Citation: Olejnik DA, Muijres FT, Karásek M, Honfi Camilo L, De Wagter C and de Croon GC (2022) Flying Into the Wind: Insects and Bio-Inspired Micro-Air-Vehicles With a Wing-Stroke Dihedral Steer Passively Into Wind-Gusts. Front. Robot. AI 9:820363. doi: 10.3389/frobt.2022.820363

Received: 22 November 2021; Accepted: 31 January 2022;
Published: 24 February 2022.

Edited by:

Sridhar Ravi, University of New South Wales, Australia

Reviewed by:

Hoang Vu Phan, Swiss Federal Institute of Technology Lausanne, Switzerland
Jorn Cheney, Royal Veterinary College (RVC), United Kingdom
Abdulghani Mohamed, RMIT University, Australia

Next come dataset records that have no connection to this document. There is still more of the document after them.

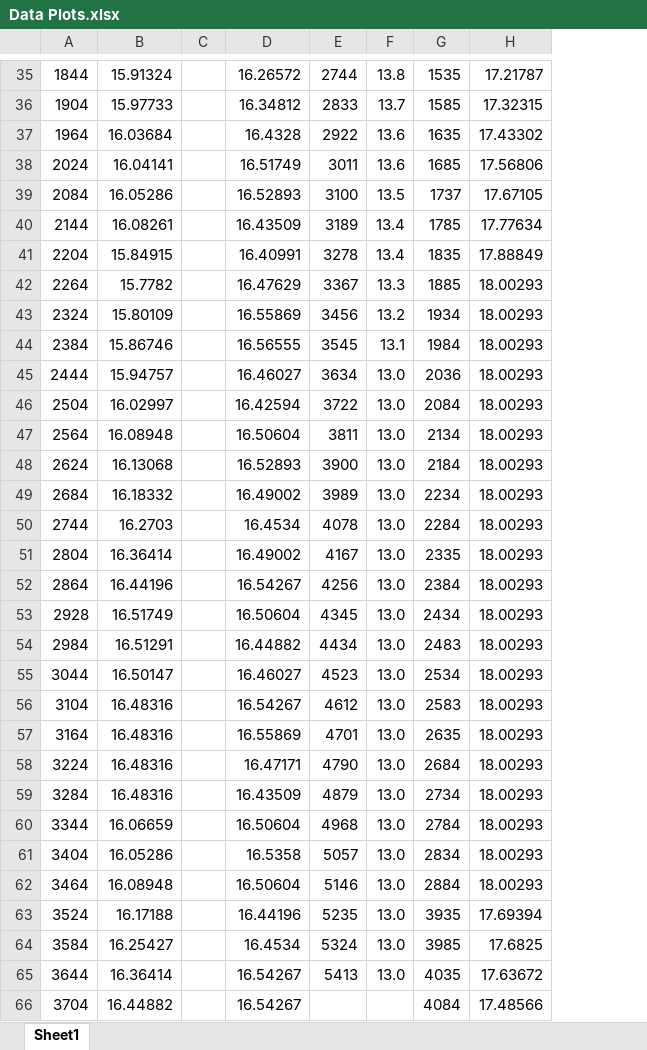
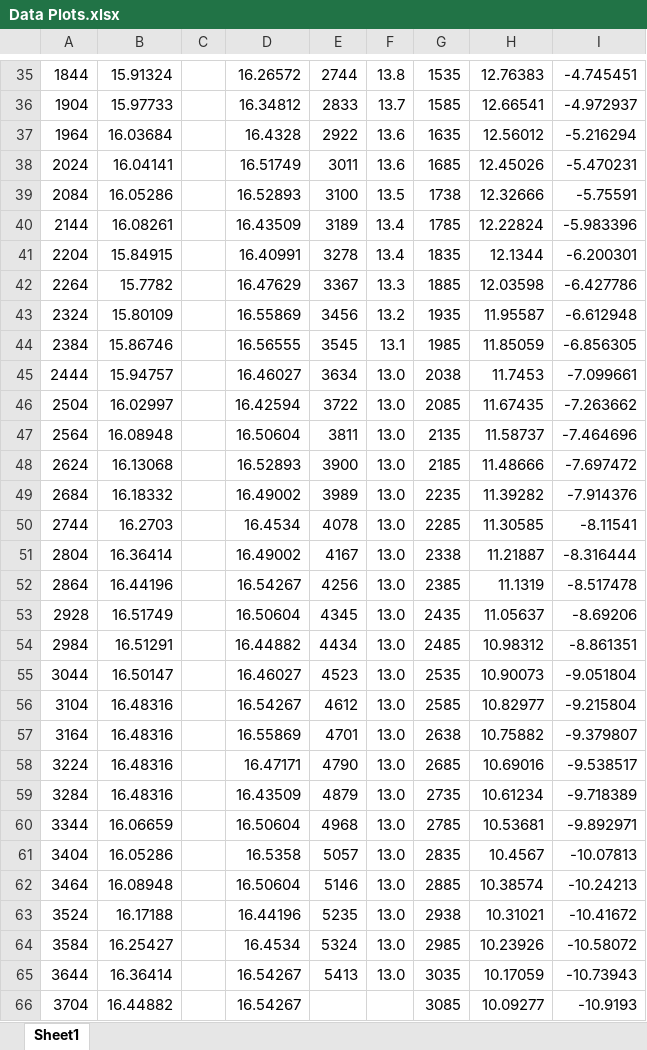
Before and after one commit to alialauren1/ME405-Term-Project, an Excel workbook: Data Plots.xlsx, sheet Sheet1, drawn as a sheet; only a part is shown, gaps mark what is left out; values as stored, in another font and other column widths than the file's, no borders; charts and pictures not drawn; removed rows and columns are numbered as before the commit, all else as after; the diff covers the shown part only; the diff names each change by its address in the sheet, - before the commit and + after, or states it on an @@ line.

```diff
--- a/Data Plots.xlsx (sheet Sheet1)
+++ b/Data Plots.xlsx (sheet Sheet1)
-column H, rows 35-66: 17.21787 | 17.32315 | 17.43302 | 17.56806 | 17.67105 | 17.77634 | 17.88849 | 18.00293 | 18.00293 | 18.00293 | 18.00293 | 18.00293 | 18.00293 | 18.00293 | 18.00293 | 18.00293 | 18.00293 | 18.00293 | 18.00293 | 18.00293 | 18.00293 | 18.00293 | 18.00293 | 18.00293 | 18.00293 | 18.00293 | 18.00293 | 18.00293 | 17.69394 | 17.6825 | 17.63672 | 17.48566
+column H, rows 35-66: 12.76383 | 12.66541 | 12.56012 | 12.45026 | 12.32666 | 12.22824 | 12.1344 | 12.03598 | 11.95587 | 11.85059 | 11.7453 | 11.67435 | 11.58737 | 11.48666 | 11.39282 | 11.30585 | 11.21887 | 11.1319 | 11.05637 | 10.98312 | 10.90073 | 10.82977 | 10.75882 | 10.69016 | 10.61234 | 10.53681 | 10.4567 | 10.38574 | 10.31021 | 10.23926 | 10.17059 | 10.09277
+column I, rows 35-66: -4.745451 | -4.972937 | -5.216294 | -5.470231 | -5.75591 | -5.983396 | -6.200301 | -6.427786 | -6.612948 | -6.856305 | -7.099661 | -7.263662 | -7.464696 | -7.697472 | -7.914376 | -8.11541 | -8.316444 | -8.517478 | -8.69206 | -8.861351 | -9.051804 | -9.215804 | -9.379807 | -9.538517 | -9.718389 | -9.892971 | -10.07813 | -10.24213 | -10.41672 | -10.58072 | -10.73943 | -10.9193
-G39: 1737
+G39: 1738
-G43: 1934
+G43: 1935
-G44: 1984
+G44: 1985
-G45: 2036
+G45: 2038
-G46: 2084
+G46: 2085
-G47: 2134
+G47: 2135
-G48: 2184
+G48: 2185
-G49: 2234
+G49: 2235
-G50: 2284
+G50: 2285
-G51: 2335
+G51: 2338
-G52: 2384
+G52: 2385
-G53: 2434
+G53: 2435
-G54: 2483
+G54: 2485
-G55: 2534
+G55: 2535
-G56: 2583
+G56: 2585
-G57: 2635
+G57: 2638
-G58: 2684
+G58: 2685
-G59: 2734
+G59: 2735
-G60: 2784
+G60: 2785
-G61: 2834
+G61: 2835
-G62: 2884
+G62: 2885
-G63: 3935
+G63: 2938
-G64: 3985
+G64: 2985
-G65: 4035
+G65: 3035
-G66: 4084
+G66: 3085
```
Also changed, not shown: 15 added rows, 35 removed rows and 69 edited cells elsewhere in this sheet, charts or pictures, 4 other files.
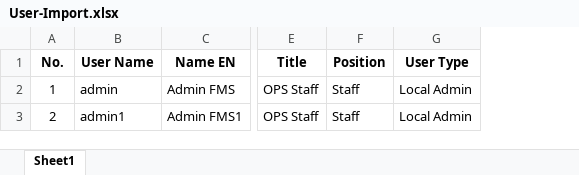
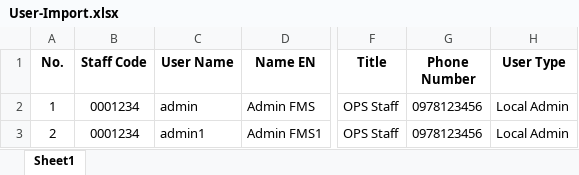
Before and after one commit to vongovantien/itlCorp, an Excel workbook: WebAPI/eFMS.API.SystemWeb/SystemManagement/eFMS.API.System/Resources/Files/User-Import.xlsx, sheet Sheet1, drawn as a sheet; only a part is shown, gaps mark what is left out; values as stored, in another font and other column widths than the file's, no borders; removed rows and columns are numbered as before the commit, all else as after; the diff names each change by its address in the sheet, - before the commit and + after, or states it on an @@ line.

```diff
--- a/WebAPI/eFMS.API.SystemWeb/SystemManagement/eFMS.API.System/Resources/Files/User-Import.xlsx (sheet Sheet1)
+++ b/WebAPI/eFMS.API.SystemWeb/SystemManagement/eFMS.API.System/Resources/Files/User-Import.xlsx (sheet Sheet1)
+column B (Staff Code), rows 2-3: 0001234 | 0001234
-column F (Position), rows 2-3: Staff | Staff
+column G (Phone Number), rows 2-3: 0978123456 | 0978123456
```
Also changed, not shown: 3 other files.
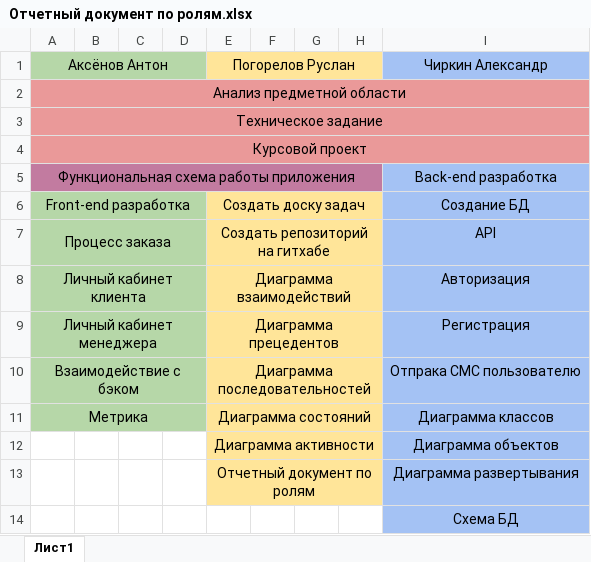
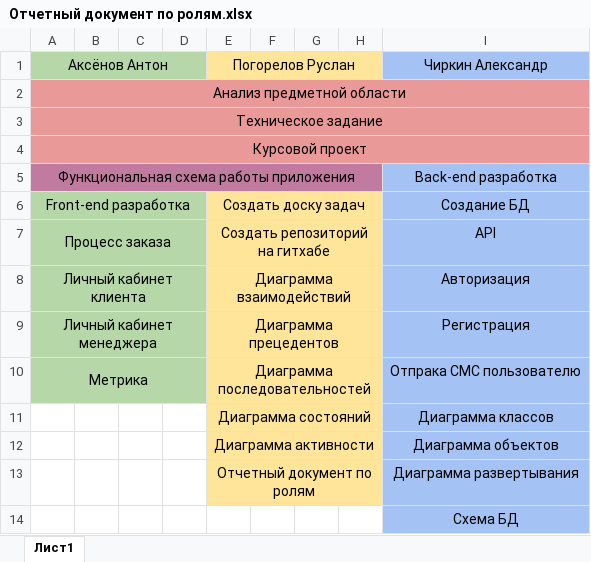
Before and after one commit to pieceee/water-order, an Excel workbook: Документация/Отчетный документ по ролям.xlsx, sheet Лист1, drawn as a sheet; values as stored, in another font and other column widths than the file's, no borders; charts and pictures not drawn; removed rows and columns are numbered as before the commit, all else as after; the diff names each change by its address in the sheet, - before the commit and + after, or states it on an @@ line.

Commit message:
обновил отчет[отчетынй документ по ролям]

```diff
--- a/Документация/Отчетный документ по ролям.xlsx (sheet Лист1)
+++ b/Документация/Отчетный документ по ролям.xlsx (sheet Лист1)
-row 10: Взаимодействие с бэком |  |  |  | Диаграмма последовательностей |  |  |  | Отпрака СМС пользователю
-E10: Диаграмма состояний
+E10: Диаграмма последовательностей
-I10: Диаграмма классов
+I10: Отпрака СМС пользователю
+row 11:  |  |  |  | Диаграмма состояний |  |  |  | Диаграмма классов
```
Also changed, not shown: 1 other file.
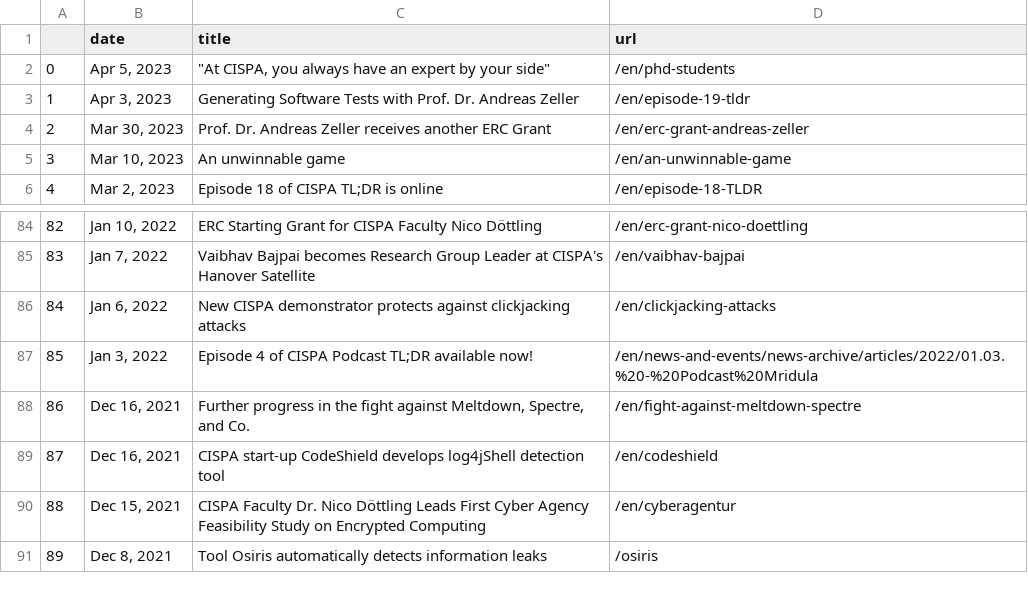
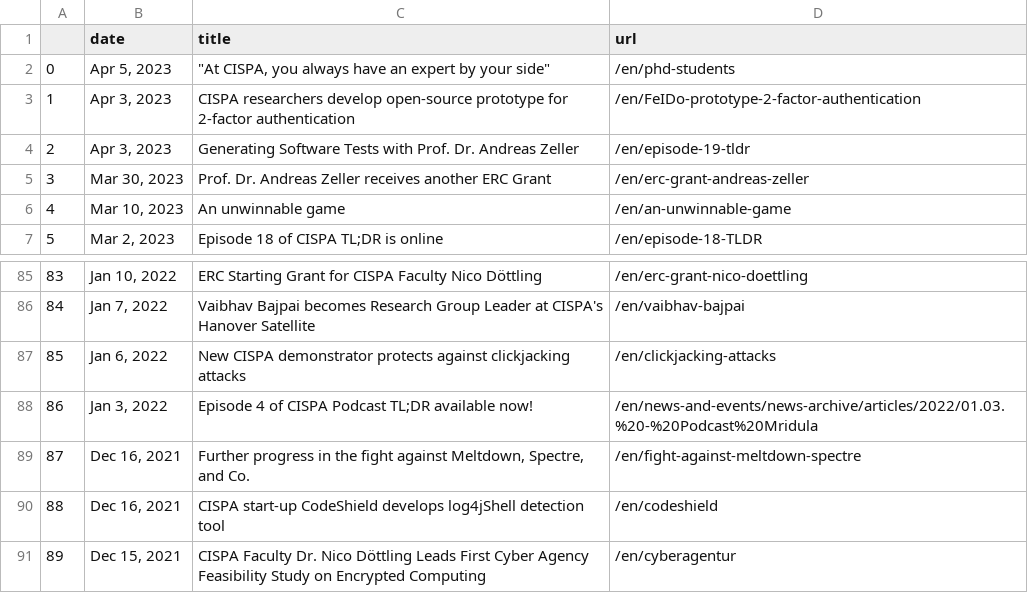
Before and after one commit to gbolduan/data_harvest, a CSV file: scraped_news.csv, drawn as a sheet; only a part is shown, gaps mark what is left out; removed rows and columns are numbered as before the commit, all else as after; the diff names each change by its address in the sheet, - before the commit and + after, or states it on an @@ line.

```diff
--- a/scraped_news.csv
+++ b/scraped_news.csv
+row 3: 1 | Apr 3, 2023 | CISPA researchers develop open-source prototype for 2-factor authentication | /en/FeIDo-prototype-2-factor-authentication
@@ column A renumbered between rows 4 and 91 @@
-row 91: 89 | Dec 8, 2021 | Tool Osiris automatically detects information leaks | /osiris
```
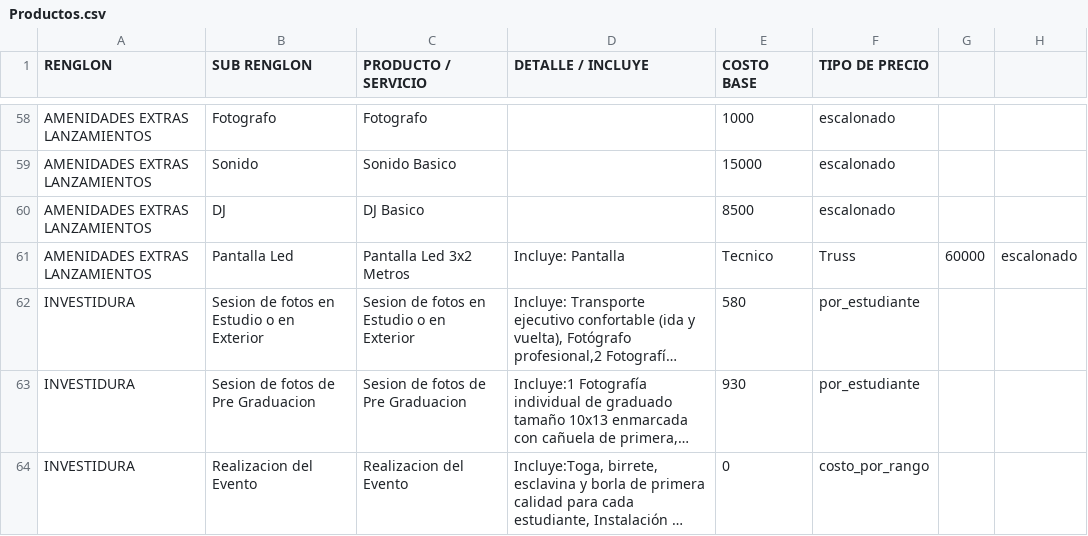
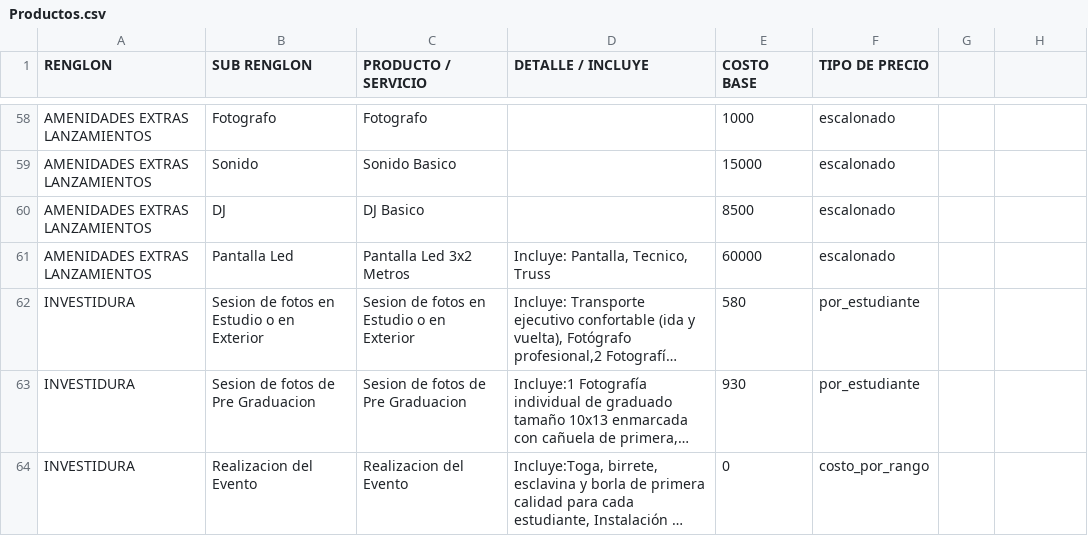
Before and after one commit to moisesgross37/proyecto-gestion, a CSV file: Productos.csv, drawn as a sheet; only a part is shown, gaps mark what is left out; long unchanged cells end in …; the diff names each change by its address in the sheet, - before the commit and + after, or states it on an @@ line.

Commit message:
Update Productos.csv

```diff
--- a/Productos.csv
+++ b/Productos.csv
-D61 (DETALLE / INCLUYE): Incluye: Pantalla
+D61 (DETALLE / INCLUYE): Incluye: Pantalla, Tecnico, Truss
-E61 (COSTO BASE): Tecnico
+E61 (COSTO BASE): 60000
-F61 (TIPO DE PRECIO): Truss
+F61 (TIPO DE PRECIO): escalonado
-G61: 60000
+G61: (empty)
-H61: escalonado
+H61: (empty)
```
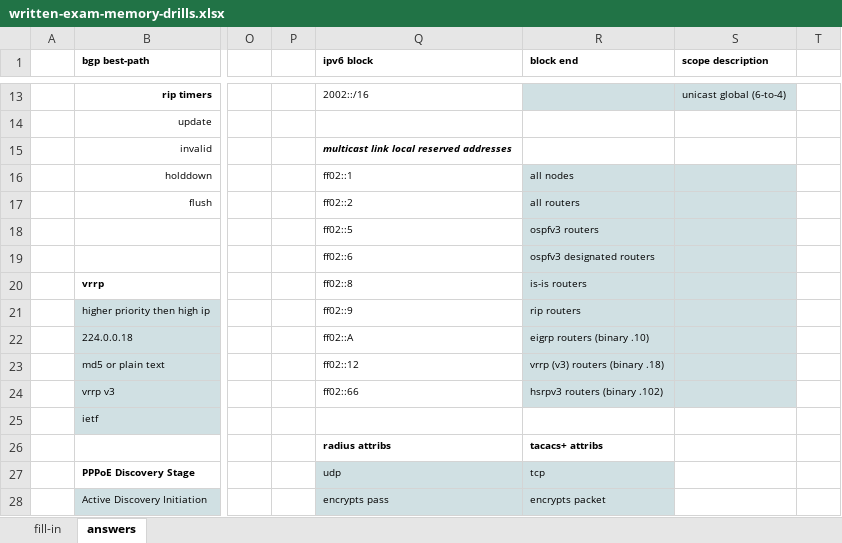
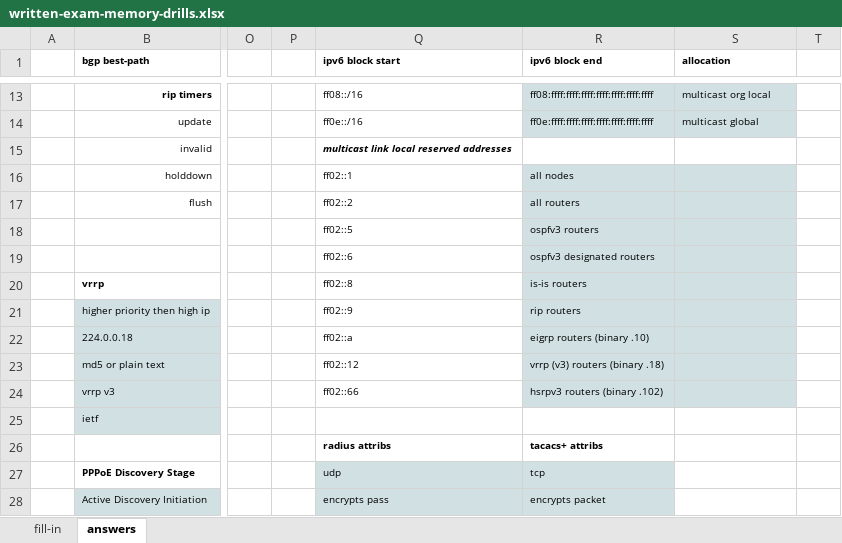
Before and after one commit to thelantamer/notes, an Excel workbook: written-exam-memory-drills.xlsx, sheet answers, drawn as a sheet; only a part is shown, gaps mark what is left out; values as stored, in another font and other column widths than the file's, no borders; the diff covers the shown part only; the diff names each change by its address in the sheet, - before the commit and + after, or states it on an @@ line.

Commit message:
updates to ipv6

```diff
--- a/written-exam-memory-drills.xlsx (sheet answers)
+++ b/written-exam-memory-drills.xlsx (sheet answers)
-Q1: ipv6 block
+Q1: ipv6 block start
-R1: block end
+R1: ipv6 block end
-S1: scope description
+S1: allocation
-Q13 (ipv6 block start): 2002::/16
+Q13 (ipv6 block start): ff08::/16
-R13 (ipv6 block end): (empty)
+R13 (ipv6 block end): ff08:ffff:ffff:ffff:ffff:ffff:ffff:ffff
-S13 (allocation): unicast global (6-to-4)
+S13 (allocation): multicast org local
-Q14 (ipv6 block start): (empty)
+Q14 (ipv6 block start): ff0e::/16
-R14 (ipv6 block end): (empty)
+R14 (ipv6 block end): ff0e:ffff:ffff:ffff:ffff:ffff:ffff:ffff
-R14:S14 fill: none
+R14:S14 fill: #D0E0E3
-S14 (allocation): (empty)
+S14 (allocation): multicast global
-Q22 (ipv6 block start): ff02::A
+Q22 (ipv6 block start): ff02::a
```
Also changed, not shown: 31 edited cells elsewhere in this sheet.
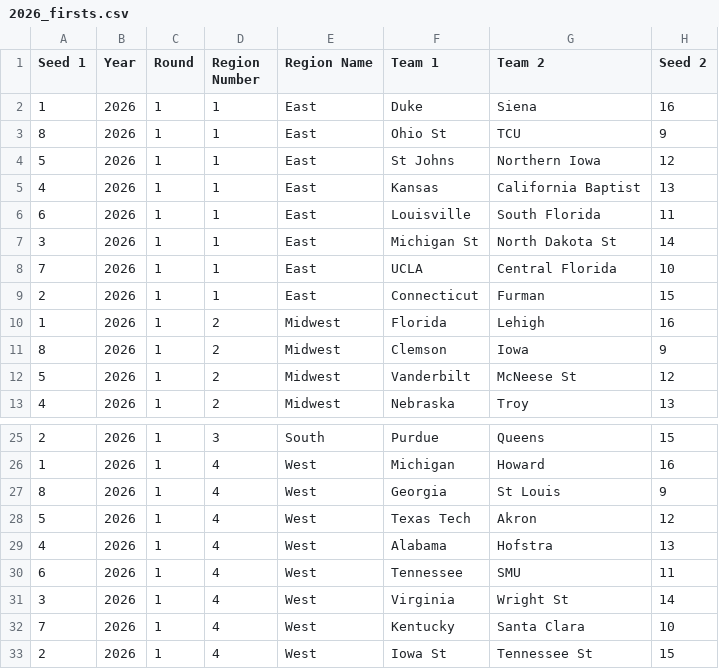
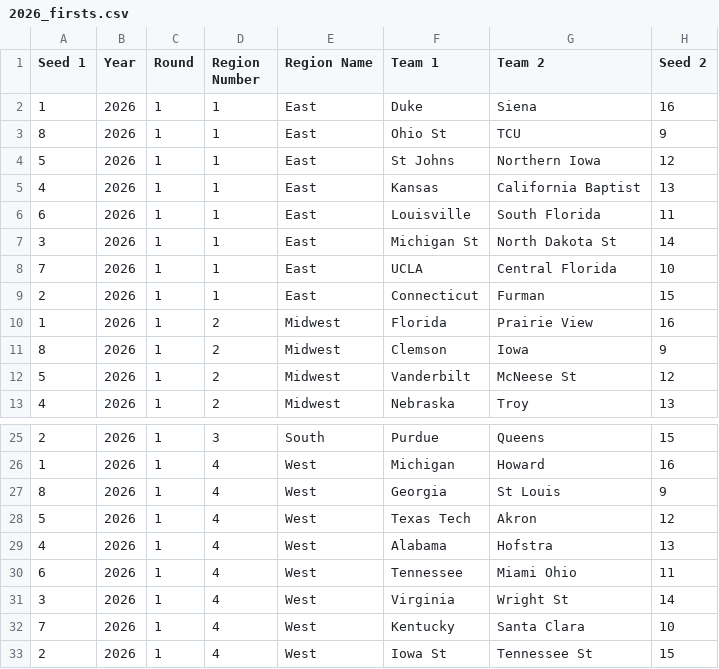
Before and after one commit to samuelmgaines/march-madness-ml, a CSV file: data/men/first_rounds/2026_firsts.csv, drawn as a sheet; only a part is shown, gaps mark what is left out.

```diff
--- a/data/men/first_rounds/2026_firsts.csv
+++ b/data/men/first_rounds/2026_firsts.csv
@@ -9,3 +9,3 @@ Seed 1,Year,Round,Region Number,Region Name,Team 1,Team 2,Seed 2
 2,2026,1,1,East,Connecticut,Furman,15
-1,2026,1,2,Midwest,Florida,Lehigh,16
+1,2026,1,2,Midwest,Florida,Prairie View,16
 8,2026,1,2,Midwest,Clemson,Iowa,9
@@ -29,3 +29,3 @@ Seed 1,Year,Round,Region Number,Region Name,Team 1,Team 2,Seed 2
 4,2026,1,4,West,Alabama,Hofstra,13
-6,2026,1,4,West,Tennessee,SMU,11
+6,2026,1,4,West,Tennessee,Miami Ohio,11
 3,2026,1,4,West,Virginia,Wright St,14
```
Also changed, not shown: data/women/first_rounds/2026_firsts.csv, 14 other files.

Copyright © 2022 Olejnik, Muijres, Karásek, Honfi Camilo, De Wagter and de Croon. This is an open-access article distributed under the terms of the Creative Commons Attribution License (CC BY). The use, distribution or reproduction in other forums is permitted, provided the original author(s) and the copyright owner(s) are credited and that the original publication in this journal is cited, in accordance with accepted academic practice. No use, distribution or reproduction is permitted which does not comply with these terms.

*Correspondence: Diana A. Olejnik,